When GDPR came into force in May 2018, one of its stipulations was that companies have just one month to respond to a “right of access” or “subject access request” (SAR), whereby you can request to have access to all data that any given company holds about you.
In a bid to test how this could possibly be exploited, a researcher and security expert has revealed how he contacted dozens of UK and US-based firms using a fake email address in his fiancee’s name (with her consent), in an attempt to see how they would handle a “right of access” request made in some else’s name.
Shockingly, of the 84 companies contacted, 24% of them supplied the personal information without even checking the requester’s identity.
A further 16% requested an easily forged type of ID (that he did not provide) and only 39% asked for a “strong” type of ID.
But how strong is ‘strong’ ID?
Strong ID is something like a passport of driving licence – but we’ve often had this discussion in the office, about how easy it would be to get access to ‘strong ID’.
How easy would it be for you to get hold of your partner’s passport – which is usually held in a shared location at home – and send a copy as ‘proof’ of identity, in order to get access to their personal data?
An exploit waiting to happen?
So, it would seem that the problem with receiving a subject access request is that criminals can use this as a way of obtaining personal information to use in Identity Fraud.

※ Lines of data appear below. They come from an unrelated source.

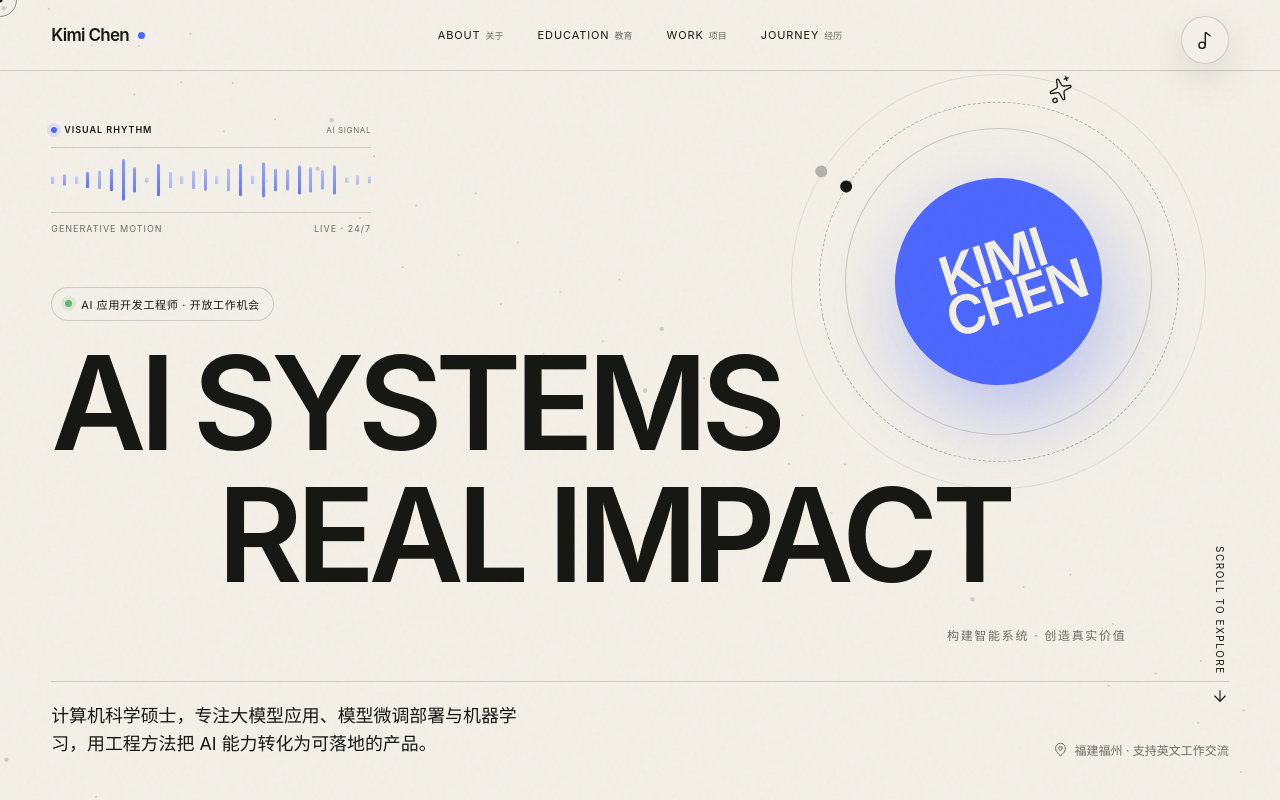
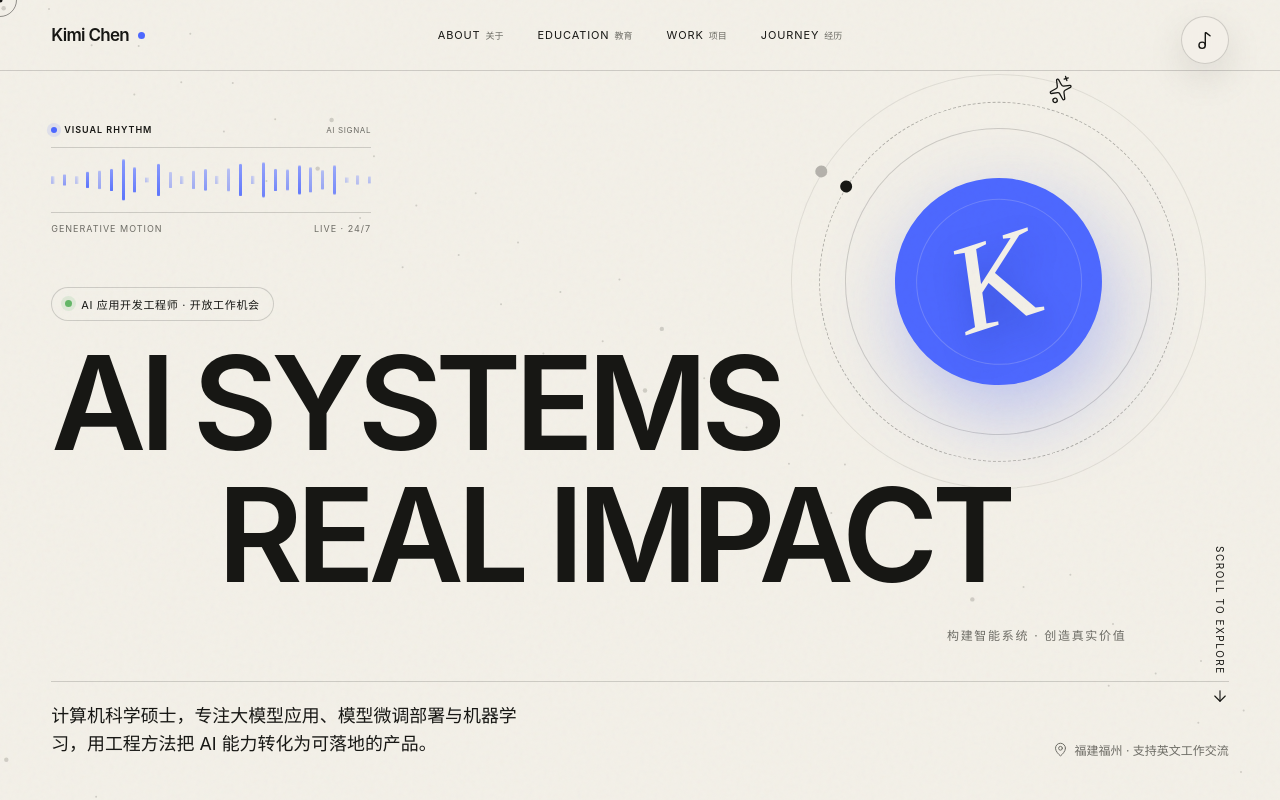
Before and after one commit to KimiChen2000/KimiChen2000.github.io, a React (Vite) app: page / in a window 1280 px wide. Shown: the top 800 px of the page. Built offline with nearby package versions, Linux system fonts and the light colour scheme.

Commit message:
Replace hero name with artistic K monogram

```diff
--- a/src/App.jsx
+++ b/src/App.jsx
@@ -706,7 +706,7 @@ function App() {
           <HeroSignal active={musicOn} />
           <div className="hero-orb" aria-hidden="true">
             <div className="orb-core">
-              {profile.markLines.map((line) => <span key={line}>{line}</span>)}
+              <span className="orb-monogram">K</span>
             </div>
             <div className="orb-ring ring-a" />
             <div className="orb-ring ring-b" />
--- a/src/profile.js
+++ b/src/profile.js
@@ -6,7 +6,6 @@ export const profile = {
   fullName: 'Kimi Chen',
   chineseName: '陈俊哲',
   initials: 'KC',
-  markLines: ['KIMI', 'CHEN'],
   eyebrow: 'KIMI CHEN · AI ENGINEERING',
   role: 'AI Application Development Engineer',
   roleZh: 'AI 应用开发工程师',
--- a/src/styles.css
+++ b/src/styles.css
@@ -619,24 +619,37 @@ textarea {
 }
 
 .orb-core {
-  display: flex;
+  display: grid;
   position: absolute;
   inset: 16%;
-  align-items: center;
-  justify-content: center;
-  flex-direction: column;
   border-radius: 50%;
+  place-items: center;
   color: var(--paper);
   background: var(--blue);
   box-shadow: 0 30px 80px rgba(77, 104, 255, 0.34);
-  font-size: clamp(24px, 4.2vw, 64px);
-  font-weight: 600;
-  line-height: 0.78;
-  letter-spacing: -0.045em;
-}
-
-.orb-core span:last-child {
-  margin-left: 0.42em;
+  overflow: hidden;
+}
+
+.orb-core::before {
+  position: absolute;
+  inset: 10%;
+  border: 1px solid rgba(243, 240, 232, 0.2);
+  border-radius: 50%;
+  content: '';
+}
+
+.orb-monogram {
+  position: relative;
+  z-index: 1;
+  padding-right: 0.04em;
+  font-family: 'Bodoni 72', 'Bodoni MT', Didot, Baskerville, 'Times New Roman', serif;
+  font-size: clamp(72px, 10vw, 148px);
+  font-style: italic;
+  font-weight: 400;
+  line-height: 0.8;
+  letter-spacing: -0.04em;
+  text-shadow: 0 16px 35px rgba(11, 26, 106, 0.26);
+  transform: translate(-0.03em, -0.01em);
 }
 
 .orb-ring {
```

Why go to the trouble of trying to hack an organisation, when all you need to do is create a GoogleMail account that resembles an individual’s name, and then email a Subject Access Request on their behalf?
It will be interesting to see how the industry reacts to this type of threat and if companies will tighten their responses to subject access requests moving forwards. As GDPR continues to unfold, we’ll just have to watch this space.